Categories: Programming Tags: , ,

Nike: all your runs are belong to us

August 3rd, 2010 1 comment

I like to run, and I like tech, so obviously I like to measure and graph my runs. So I use Nike+. Unfortunately, Nike+ has a rubbish pure-flash website (rant: do people still make pure-flash sites? This is 2010!).

I want a way to get to my run data without having to use Nike’s website, so I’ve decided to code something up. I’m learning Rails at the moment, so I’ve decided to do this as a Rails app. In this post, and probably some subsequent posts, I’ll be showing my progress.

Step 1: getting the data

First off, we need some way of getting the data from Nike. This post on labs.interfacedigital.co.uk shows how to get the raw run data through Nike’s public API. The two URLs we’ll be using are this one for getting a summary of all runs:

http://nikerunning.nike.com/nikeplus/v1/services/app/run_list.jsp?userID=#{user_id}

and this one for getting the details of a single run:

http://nikerunning.nike.com/nikeplus/v1/services/app/get_run.jsp?id=#{run_id}&userID=#{user_id}

The all runs XML looks like this:

<plusService>
  <status>success</status>
  <runList endIndex="-1" startIndex="0">
    <run id="1752070113" workoutType="standard">
      <startTime>2010-02-28T13:24:40+00:00</startTime>
      <distance>6.264</distance>
      <duration>4067000</duration>
      <syncTime>2010-02-28T14:34:16+00:00</syncTime>
      <calories>470.0</calories>
      <name/>
      <description/>
      <howFelt>3</howFelt>
      <weather>2</weather>
      <terrain>1</terrain>
      <intensity/>
      <gpxId/>
      <equipmentType>sportband</equipmentType>
    </run>
    ...
  </runList>
</plusService>

Step 2: read the data

I’m doing the following in a Rails model called Run. The underlying table has fields for the necessary run attributes.

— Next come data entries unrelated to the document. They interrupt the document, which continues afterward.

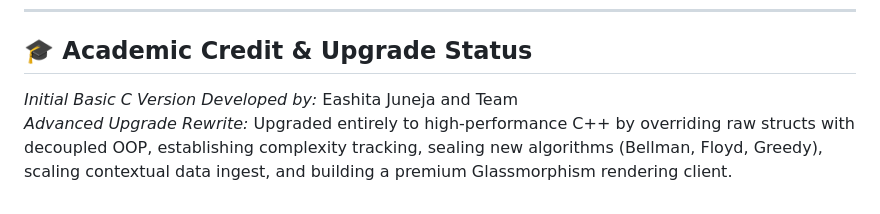
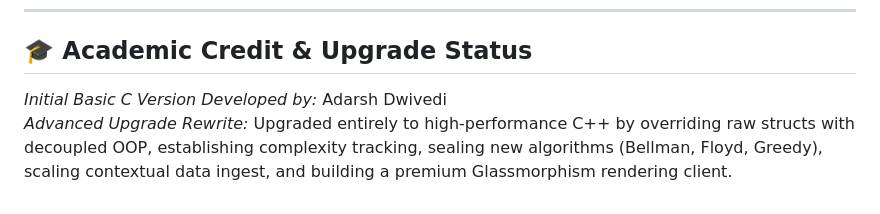
Before and after one commit to adarshcod30/Adaptive-Graph-Search-Suite, a Markdown page: README.md, the part around the change. Drawn GitHub-style.

```diff
--- a/README.md
+++ b/README.md
@@ -87,5 +87,5 @@ Navigate your browser to: **http://127.0.0.1:9000/**
 
 ## 🎓 Academic Credit & Upgrade Status
 
-*Initial Basic C Version Developed by:* Eashita Juneja and Team
+*Initial Basic C Version Developed by:* Adarsh Dwivedi
 *Advanced Upgrade Rewrite:* Upgraded entirely to high-performance C++ by overriding raw structs with decoupled OOP, establishing complexity tracking, sealing new algorithms (Bellman, Floyd, Greedy), scaling contextual data ingest, and building a premium Glassmorphism rendering client.
```
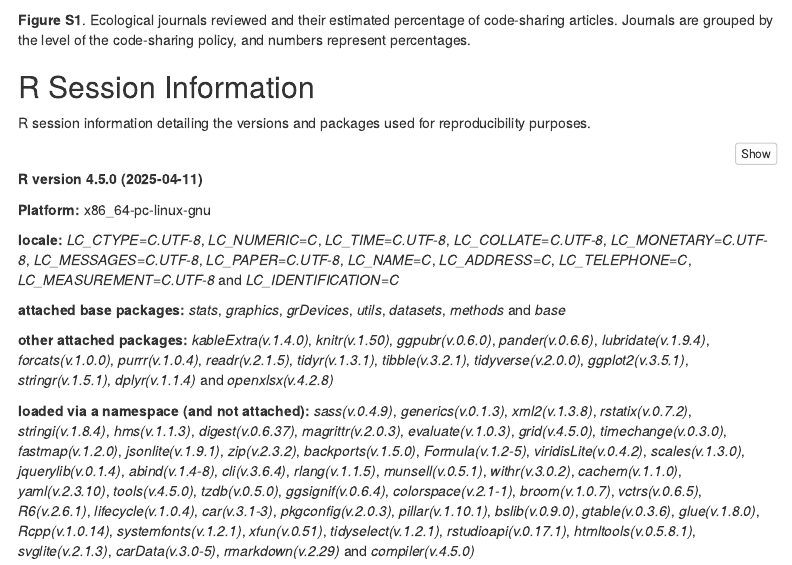
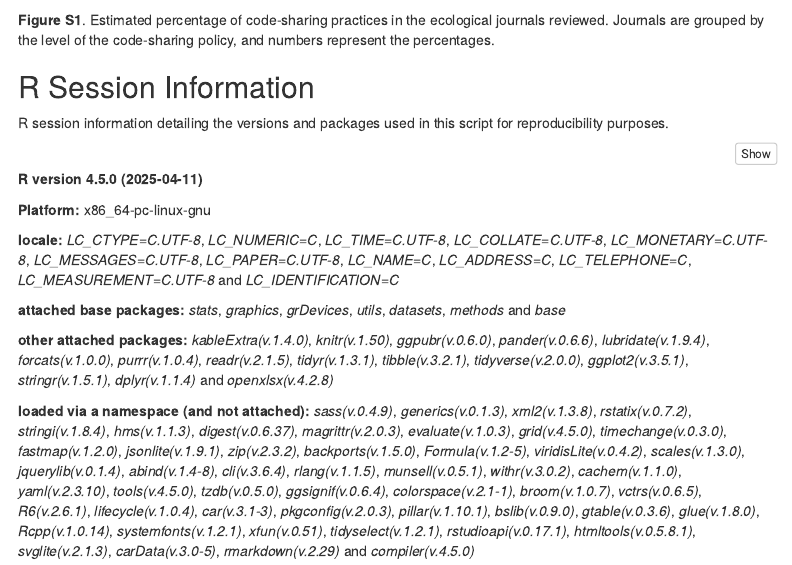
Before and after one commit to ASanchez-Tojar/code_in_ecology, an R Markdown document (005_supporting_information.Rmd): the page in a window 1100 px wide, from 2600 px down. Rendered offline with R 4.5, knitr and Pandoc, with nearby package versions; some code elsewhere in the file could not run offline; menus at the side of the page are left out.

Commit message:
Edits to R session and FIgure S1 caption

````diff
--- a/005_supporting_information.Rmd
+++ b/005_supporting_information.Rmd
@@ -139,11 +139,11 @@ figureS1 <- ggdotchart(full.journal.info, x = "abbreviations", y = "percentage",
 ggpar(figureS1,legend.title = "Code-sharing policy")
 
 ```
-**Figure S1**. Ecological journals reviewed and their estimated percentage of code-sharing articles. Journals are grouped by the level of the code-sharing policy, and numbers represent percentages.
+**Figure S1**. Estimated percentage of code-sharing practices in the ecological journals reviewed. Journals are grouped by the level of the code-sharing policy, and numbers represent the percentages.
 
 ## R Session Information
 
-R session information detailing the versions and packages used for reproducibility purposes.
+R session information detailing the versions and packages used in this script for reproducibility purposes.
 
 ```{r}
 sessionInfo() %>% pander()
````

I’m not going to go into this in detail because this isn’t a Rails tutorial.

require 'open-uri'
require 'rexml/document'

...

attributes = {
 #:attr         #xml tagname
  :distance   => "distance",
  :start_time => "startTime",
  :duration   => "duration",
  :calories   => "calories"
}

open(all_runs_url) do |f|  #open the XML file using the open-uri library
  doc = REXML::Document.new f.read  #create a new REXML object
  doc.elements.each("plusService/runList/run") do |run_info|  #iterate over 'run' elements
    run_id = run_info.attributes["id"]  #get the Nike id of the run
    run = find_or_initialize_by_run_id(run_id)  #get a new Run object, either from an existing record
                                                #in the database or create a new one

    attributes.each do |key, value|  #iterate through attributes hash, which maps object attrs to XML tags
      run.write_attribute(key, run_info.elements[value].text)
    end

    run.calculate_avg_pace  #work out the average pace
    run.save
  end
end

calculate_avg_pace looks like this:

def calculate_avg_pace
  self.avg_pace = duration_in_minutes / distance_in_miles
end

and uses the following virtual attributes:

def duration_in_minutes
  duration / (60.0 * 1000)
end

def distance_in_miles
  distance * 0.62
end

At some point I’ll refactor so miles/km is an option, but for now I just want to get something working. So far though, so good:

First run listing

First run listing

Next steps will be to make the numbers look a bit nicer, for example by showing average pace in mm:ss. Other than that, who knows?

Links

Categories: Programming Tags: , ,